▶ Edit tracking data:
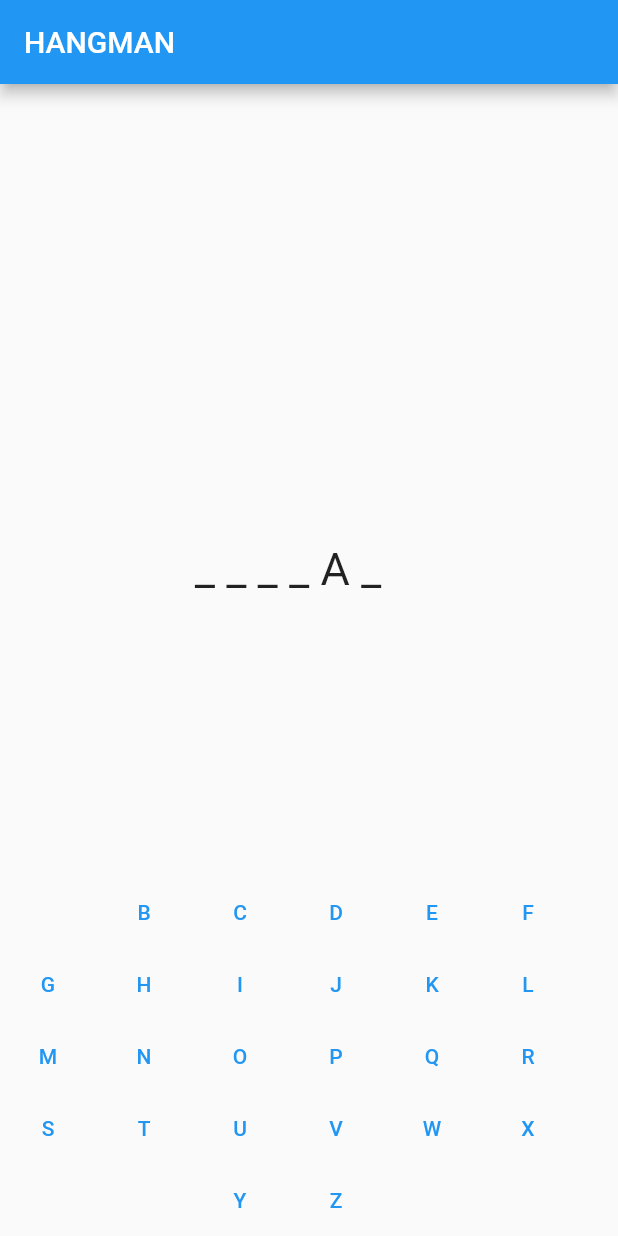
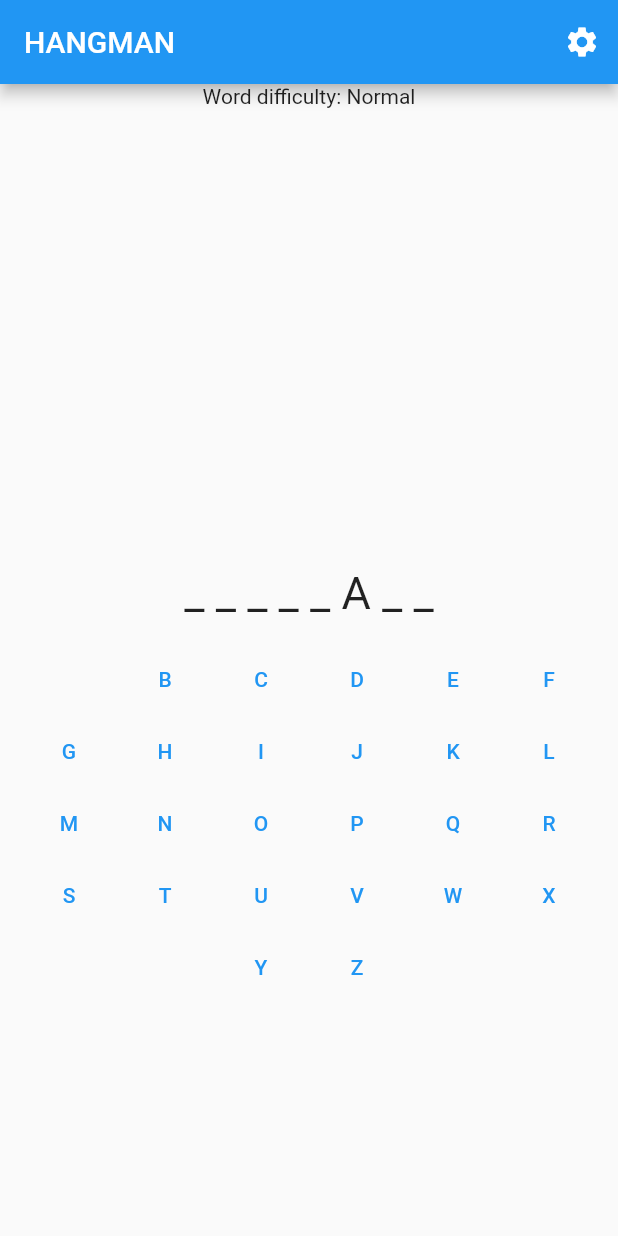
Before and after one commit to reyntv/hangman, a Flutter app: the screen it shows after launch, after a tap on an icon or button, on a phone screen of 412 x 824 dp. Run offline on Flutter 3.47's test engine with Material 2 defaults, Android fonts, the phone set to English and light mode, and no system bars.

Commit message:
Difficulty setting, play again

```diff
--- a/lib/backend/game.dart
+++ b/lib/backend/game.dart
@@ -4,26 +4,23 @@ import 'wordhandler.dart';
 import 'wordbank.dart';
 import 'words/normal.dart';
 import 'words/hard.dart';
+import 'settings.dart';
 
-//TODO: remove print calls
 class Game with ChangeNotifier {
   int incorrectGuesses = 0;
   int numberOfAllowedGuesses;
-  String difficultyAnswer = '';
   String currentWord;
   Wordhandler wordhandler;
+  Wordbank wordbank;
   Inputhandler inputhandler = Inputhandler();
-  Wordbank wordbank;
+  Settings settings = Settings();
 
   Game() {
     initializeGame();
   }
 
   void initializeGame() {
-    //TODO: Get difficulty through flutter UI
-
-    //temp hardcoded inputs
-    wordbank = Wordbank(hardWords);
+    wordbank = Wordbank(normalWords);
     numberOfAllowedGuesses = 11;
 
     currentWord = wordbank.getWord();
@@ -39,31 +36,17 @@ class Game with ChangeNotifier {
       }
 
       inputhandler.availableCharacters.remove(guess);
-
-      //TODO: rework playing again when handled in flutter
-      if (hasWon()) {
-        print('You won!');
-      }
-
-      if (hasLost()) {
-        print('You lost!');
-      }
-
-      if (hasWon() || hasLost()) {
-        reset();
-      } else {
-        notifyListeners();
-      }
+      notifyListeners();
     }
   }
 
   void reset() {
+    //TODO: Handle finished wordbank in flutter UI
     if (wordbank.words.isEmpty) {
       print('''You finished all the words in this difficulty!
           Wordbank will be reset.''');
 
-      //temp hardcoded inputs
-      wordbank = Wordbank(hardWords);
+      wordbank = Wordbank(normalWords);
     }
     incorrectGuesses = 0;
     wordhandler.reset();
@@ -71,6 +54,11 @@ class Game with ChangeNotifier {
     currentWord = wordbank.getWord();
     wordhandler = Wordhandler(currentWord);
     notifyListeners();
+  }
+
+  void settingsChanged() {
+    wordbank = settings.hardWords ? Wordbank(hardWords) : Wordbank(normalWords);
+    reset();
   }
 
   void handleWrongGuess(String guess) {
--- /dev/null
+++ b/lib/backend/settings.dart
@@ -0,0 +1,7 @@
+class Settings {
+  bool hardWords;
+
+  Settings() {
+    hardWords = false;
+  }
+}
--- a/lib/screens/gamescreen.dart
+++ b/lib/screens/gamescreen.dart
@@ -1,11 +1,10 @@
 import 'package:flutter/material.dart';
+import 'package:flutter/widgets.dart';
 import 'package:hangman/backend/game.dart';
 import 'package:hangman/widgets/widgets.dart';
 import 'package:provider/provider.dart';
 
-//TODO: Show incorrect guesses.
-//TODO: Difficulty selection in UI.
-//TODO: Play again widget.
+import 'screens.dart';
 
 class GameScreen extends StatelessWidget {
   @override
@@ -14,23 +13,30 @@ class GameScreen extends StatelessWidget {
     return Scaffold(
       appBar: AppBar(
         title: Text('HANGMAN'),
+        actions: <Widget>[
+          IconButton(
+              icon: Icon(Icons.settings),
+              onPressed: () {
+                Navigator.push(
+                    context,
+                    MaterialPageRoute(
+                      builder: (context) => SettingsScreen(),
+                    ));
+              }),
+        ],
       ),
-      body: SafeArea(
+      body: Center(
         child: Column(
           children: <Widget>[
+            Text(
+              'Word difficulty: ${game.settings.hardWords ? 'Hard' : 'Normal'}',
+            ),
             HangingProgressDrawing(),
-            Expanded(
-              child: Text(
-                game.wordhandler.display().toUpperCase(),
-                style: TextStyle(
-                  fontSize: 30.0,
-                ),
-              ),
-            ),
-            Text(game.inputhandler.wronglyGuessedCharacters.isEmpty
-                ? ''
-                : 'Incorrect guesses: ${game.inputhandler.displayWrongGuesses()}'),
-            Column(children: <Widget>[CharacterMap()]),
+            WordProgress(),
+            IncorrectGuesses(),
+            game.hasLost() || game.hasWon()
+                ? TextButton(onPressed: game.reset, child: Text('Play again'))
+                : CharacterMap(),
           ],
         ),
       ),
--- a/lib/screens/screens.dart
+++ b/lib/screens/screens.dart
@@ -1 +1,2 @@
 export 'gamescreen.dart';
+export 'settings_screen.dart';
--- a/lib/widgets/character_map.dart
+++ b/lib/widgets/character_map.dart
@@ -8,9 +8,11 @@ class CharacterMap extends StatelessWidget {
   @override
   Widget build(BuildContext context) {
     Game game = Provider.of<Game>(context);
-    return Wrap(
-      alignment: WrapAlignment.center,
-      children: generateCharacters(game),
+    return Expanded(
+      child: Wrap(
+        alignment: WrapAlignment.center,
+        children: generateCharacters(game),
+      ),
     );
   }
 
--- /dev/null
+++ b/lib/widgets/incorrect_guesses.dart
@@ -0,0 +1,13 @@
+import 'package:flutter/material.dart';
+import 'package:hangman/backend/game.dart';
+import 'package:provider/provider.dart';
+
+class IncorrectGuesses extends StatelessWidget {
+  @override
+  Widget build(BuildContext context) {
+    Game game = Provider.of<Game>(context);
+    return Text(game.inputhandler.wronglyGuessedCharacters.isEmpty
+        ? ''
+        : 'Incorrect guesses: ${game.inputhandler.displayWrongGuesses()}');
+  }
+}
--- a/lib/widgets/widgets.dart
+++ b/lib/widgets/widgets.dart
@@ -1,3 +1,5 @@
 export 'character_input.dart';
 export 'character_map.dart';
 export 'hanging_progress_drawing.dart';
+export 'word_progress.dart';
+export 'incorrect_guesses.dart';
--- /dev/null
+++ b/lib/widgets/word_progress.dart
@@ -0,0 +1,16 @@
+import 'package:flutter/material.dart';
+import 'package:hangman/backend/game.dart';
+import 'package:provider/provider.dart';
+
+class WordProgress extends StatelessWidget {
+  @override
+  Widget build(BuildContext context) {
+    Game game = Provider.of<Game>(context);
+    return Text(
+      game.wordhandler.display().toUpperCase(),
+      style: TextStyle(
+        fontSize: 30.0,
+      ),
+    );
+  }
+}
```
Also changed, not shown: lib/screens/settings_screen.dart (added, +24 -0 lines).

▶ Exercise goal:
Look above for every line with the word "context" and copy it.

▶ Response for this exercise:
+                    context,
+                      builder: (context) => SettingsScreen(),
   Widget build(BuildContext context) {
     Game game = Provider.of<Game>(context);
+  Widget build(BuildContext context) {
+    Game game = Provider.of<Game>(context);
+  Widget build(BuildContext context) {
+    Game game = Provider.of<Game>(context);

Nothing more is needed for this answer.